EXERCISE
Where the records hold the string "flex", show the whole line it sits on.

SUPPLIED MATERIAL
»»
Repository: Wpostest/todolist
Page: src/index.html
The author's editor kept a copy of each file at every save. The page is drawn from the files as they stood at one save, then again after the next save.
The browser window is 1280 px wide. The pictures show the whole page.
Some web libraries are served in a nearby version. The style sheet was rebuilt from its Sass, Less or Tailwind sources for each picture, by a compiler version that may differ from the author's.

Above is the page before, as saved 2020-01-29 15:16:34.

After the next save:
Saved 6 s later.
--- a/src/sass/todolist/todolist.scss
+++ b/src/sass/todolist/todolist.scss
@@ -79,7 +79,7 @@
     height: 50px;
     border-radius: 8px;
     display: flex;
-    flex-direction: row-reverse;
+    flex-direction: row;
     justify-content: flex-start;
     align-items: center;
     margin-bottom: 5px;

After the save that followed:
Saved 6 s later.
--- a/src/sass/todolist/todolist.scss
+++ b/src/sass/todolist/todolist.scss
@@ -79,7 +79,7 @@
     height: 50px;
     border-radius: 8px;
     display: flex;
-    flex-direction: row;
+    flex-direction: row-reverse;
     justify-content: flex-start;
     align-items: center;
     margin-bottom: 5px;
««
SOLUTION TO THIS TASK
     display: flex;
-    flex-direction: row-reverse;
+    flex-direction: row;
     justify-content: flex-start;
     display: flex;
-    flex-direction: row;
+    flex-direction: row-reverse;
     justify-content: flex-start;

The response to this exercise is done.